Here’s the problem with this kind of egregious thinking—the Bible, which happens to be a book of religious beliefs and values, has some definitive things to say about contemporary cultural issues that often hold center stage in the national conversation. This includes topics such as the definition of marriage, fornication, adultery, abortion, the sanctity of life and same sex attraction or behavior. In fact the world’s three major religions, Christianity, Judaism and Islam, all take similar positions regarding the subject of homosexuality.
So when a citizen like Cochran—completely and legally within the practice of his faith tradition—simply says that his spiritual value system describes certain standards of morality, how is this not about religious beliefs and guaranteed First Amendment rights? It should be noted that there has never been a claim of discrimination against Cochran toward the LGBT community in his role as the Fire Chief.
An editorial by the New York Times attempted to falsely argue that because Cochran worked within the public arena, the Mayor’s action was justified. This story is not about the separation of church and state, but about state censorship and a power grab over religious beliefs and practice. Listen to the words of our first President, George Washington, in writing to his troops at Valley Forge in 1778, “While we are zealously performing the duties of good citizens and soldiers, we certainly ought not to be inattentive to the higher duties of religion. To the distinguished character of Patriot, it should be our highest glory to laud the more distinguished character of Christian.”
Since Washington read and observed the same Bible that Cochran was referencing in his paperback, perhaps the New York Times would call for Washington’s impeachment at such public commentary, or Mayor Reed would fire him as Supreme Commander of the Continental Army should he have the authority to do so. Mayor Reed and the editors at the Times need look no further than the mirror to see the real bullies here and even though they proclaim to care about discrimination and intolerance, yet are the ones who model it in their actions.

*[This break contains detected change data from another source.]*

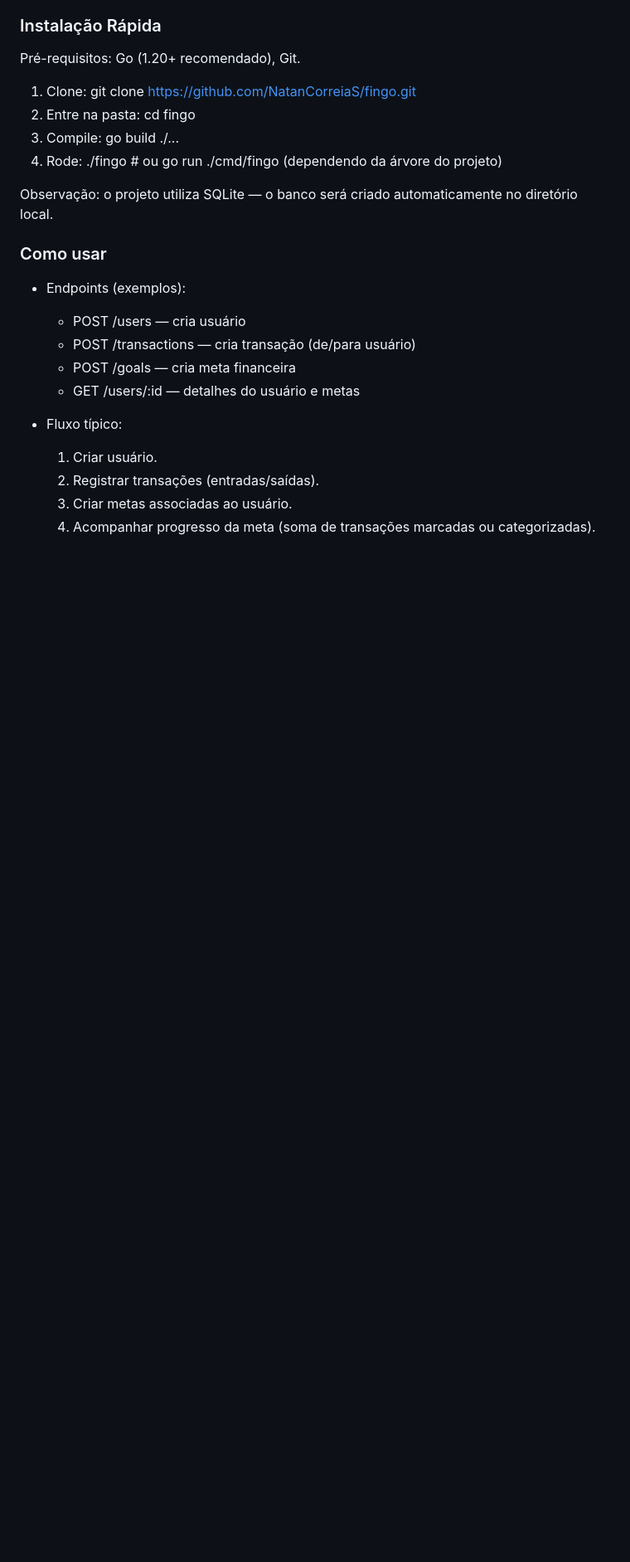
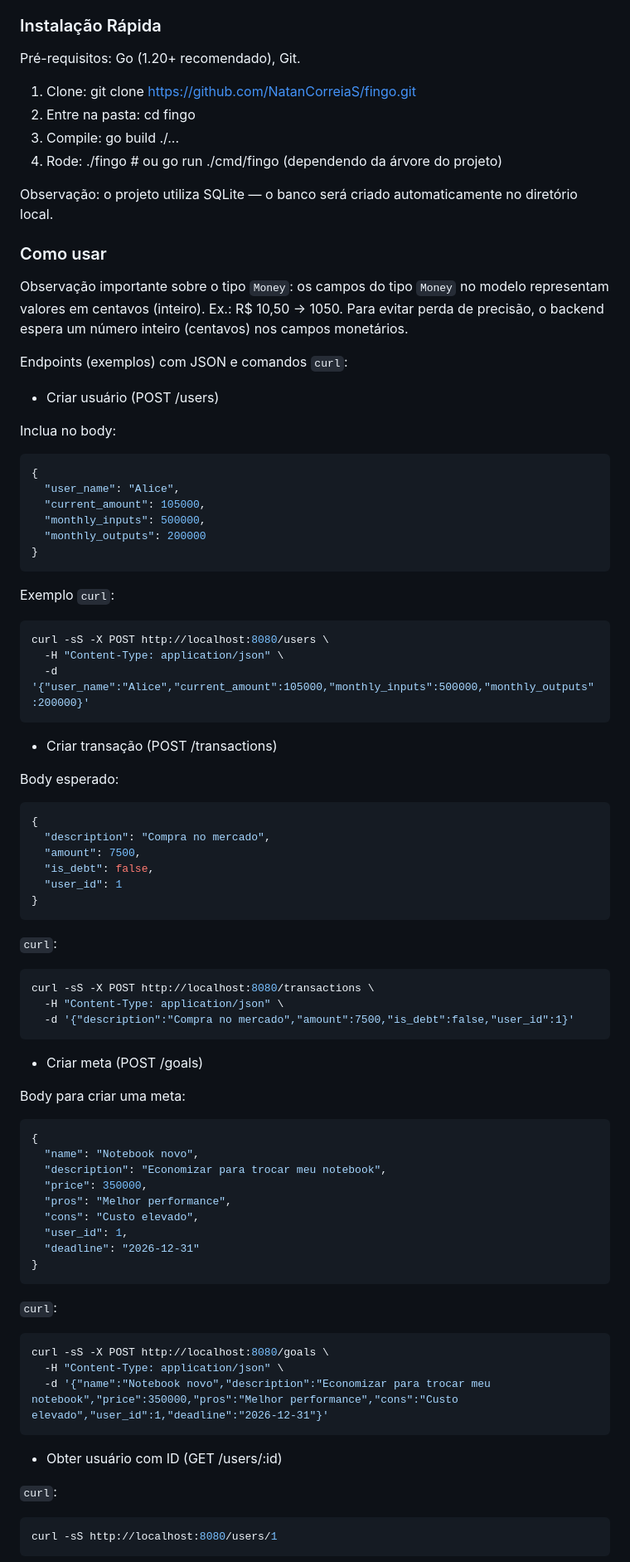
Before and after one commit to NatanCorreiaS/fingo, a Markdown page: README.md, the part around the change printed below. Shown: that part at 83% size. Rendered like a GitHub page; blank space fills up the shorter version.

````diff
--- a/README.md
+++ b/README.md
@@ -67,14 +69,75 @@ Pré-requisitos: Go (1.20+ recomendado), Git.
 Observação: o projeto utiliza SQLite — o banco será criado automaticamente no diretório local.
 
 ### Como usar
-- Endpoints (exemplos):
-  - POST /users — cria usuário
-  - POST /transactions — cria transação (de/para usuário)
-  - POST /goals — cria meta financeira
-  - GET /users/:id — detalhes do usuário e metas
 
-- Fluxo típico:
-  1. Criar usuário.
-  2. Registrar transações (entradas/saídas).
-  3. Criar metas associadas ao usuário.
-  4. Acompanhar progresso da meta (soma de transações marcadas ou categorizadas).
+Observação importante sobre o tipo `Money`: os campos do tipo `Money` no modelo representam valores em centavos (inteiro). Ex.: R$ 10,50 -> 1050. Para evitar perda de precisão, o backend espera um número inteiro (centavos) nos campos monetários.
+
+Endpoints (exemplos) com JSON e comandos `curl`:
+
+- Criar usuário (POST /users)
+
+Inclua no body:
+```json
+{
+  "user_name": "Alice",
+  "current_amount": 105000,
+  "monthly_inputs": 500000,
+  "monthly_outputs": 200000
+}
+```
+
+Exemplo `curl`:
+```bash
+curl -sS -X POST http://localhost:8080/users \
+  -H "Content-Type: application/json" \
+  -d '{"user_name":"Alice","current_amount":105000,"monthly_inputs":500000,"monthly_outputs":200000}'
+```
+
+- Criar transação (POST /transactions)
+
+Body esperado:
+```json
+{
+  "description": "Compra no mercado",
+  "amount": 7500,
+  "is_debt": false,
+  "user_id": 1
+}
+```
+
+`curl`:
+```bash
+curl -sS -X POST http://localhost:8080/transactions \
+  -H "Content-Type: application/json" \
+  -d '{"description":"Compra no mercado","amount":7500,"is_debt":false,"user_id":1}'
+```
+
+- Criar meta (POST /goals)
+
+Body para criar uma meta:
+```json
+{
+  "name": "Notebook novo",
+  "description": "Economizar para trocar meu notebook",
+  "price": 350000,
+  "pros": "Melhor performance",
+  "cons": "Custo elevado",
+  "user_id": 1,
+  "deadline": "2026-12-31"
+}
+```
+
+`curl`:
+```bash
+curl -sS -X POST http://localhost:8080/goals \
+  -H "Content-Type: application/json" \
+  -d '{"name":"Notebook novo","description":"Economizar para trocar meu notebook","price":350000,"pros":"Melhor performance","cons":"Custo elevado","user_id":1,"deadline":"2026-12-31"}'
+```
+
+- Obter usuário com ID (GET /users/:id)
+
+`curl`:
+```bash
+curl -sS http://localhost:8080/users/1
+```
+
````
Also changed, not shown: other parts of README.md (+143 -10 lines), imgs/en-us-side.png (added), imgs/pt-br-side.png (added).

The questions we should all be concerned about are: Where does this kind of censorship end? When will it touch an area of my life that matters personally? When is this going to happen in my own city or town? At what point will I feel compelled to stand up? Speak up? Take action?

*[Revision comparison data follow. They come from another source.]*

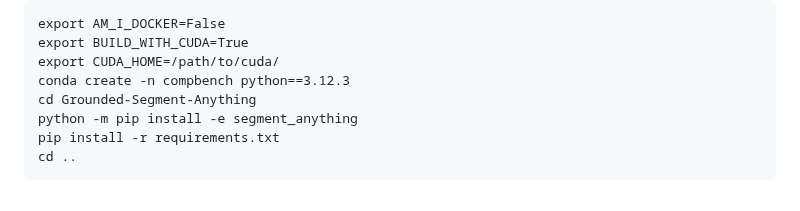
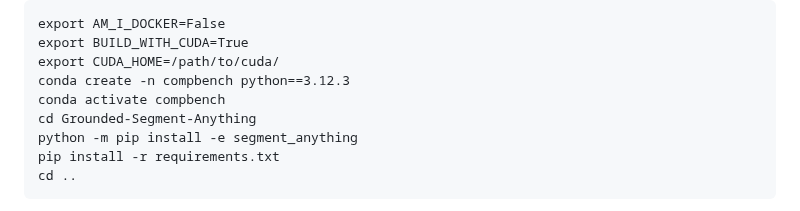
Before and after one commit to KaiyueSun98/T2V-CompBench, a Markdown page: README.md, the part around the change. GitHub-like rendering.

```diff
--- a/README.md
+++ b/README.md
@@ -103,6 +103,7 @@ export AM_I_DOCKER=False
 export BUILD_WITH_CUDA=True
 export CUDA_HOME=/path/to/cuda/
 conda create -n compbench python==3.12.3
+conda activate compbench
 cd Grounded-Segment-Anything
 python -m pip install -e segment_anything
 pip install -r requirements.txt
```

Kudos to folks like Franklin Graham of the Billy Graham Evangelistic Association and Todd Starnes, host of Fox News & Commentary, who are supporting Cochran. These kinds of concerns (see also religious schools having to fight the federal government and the Houston Mayor’s ongoing harassment of local pastors) are the very issues we are fighting for on your behalf here at the Congressional Prayer Caucus Foundation.
Freedom came with our Founding Fathers, but it came with a price. Men and women willingly laid down their fortunes and even their lives to boldly stand up and be counted faithful to their core values and principles. Today in America, too many have succumbed to pressure tactics by anti-faith entities and are afraid to challenge the rolling tide of postmodern rhetoric.
The first three words to the United States Constitution are, “We the people,” not “We the newspaper editors” or “We the Atlanta Mayor’s administration.” This country was founded by godly men and on Judeo-Christian principles. It’s time to reclaim our heritage and fight back. Won’t you join us? Please pray for discernment, wisdom, boldness and the necessary resources to make a difference.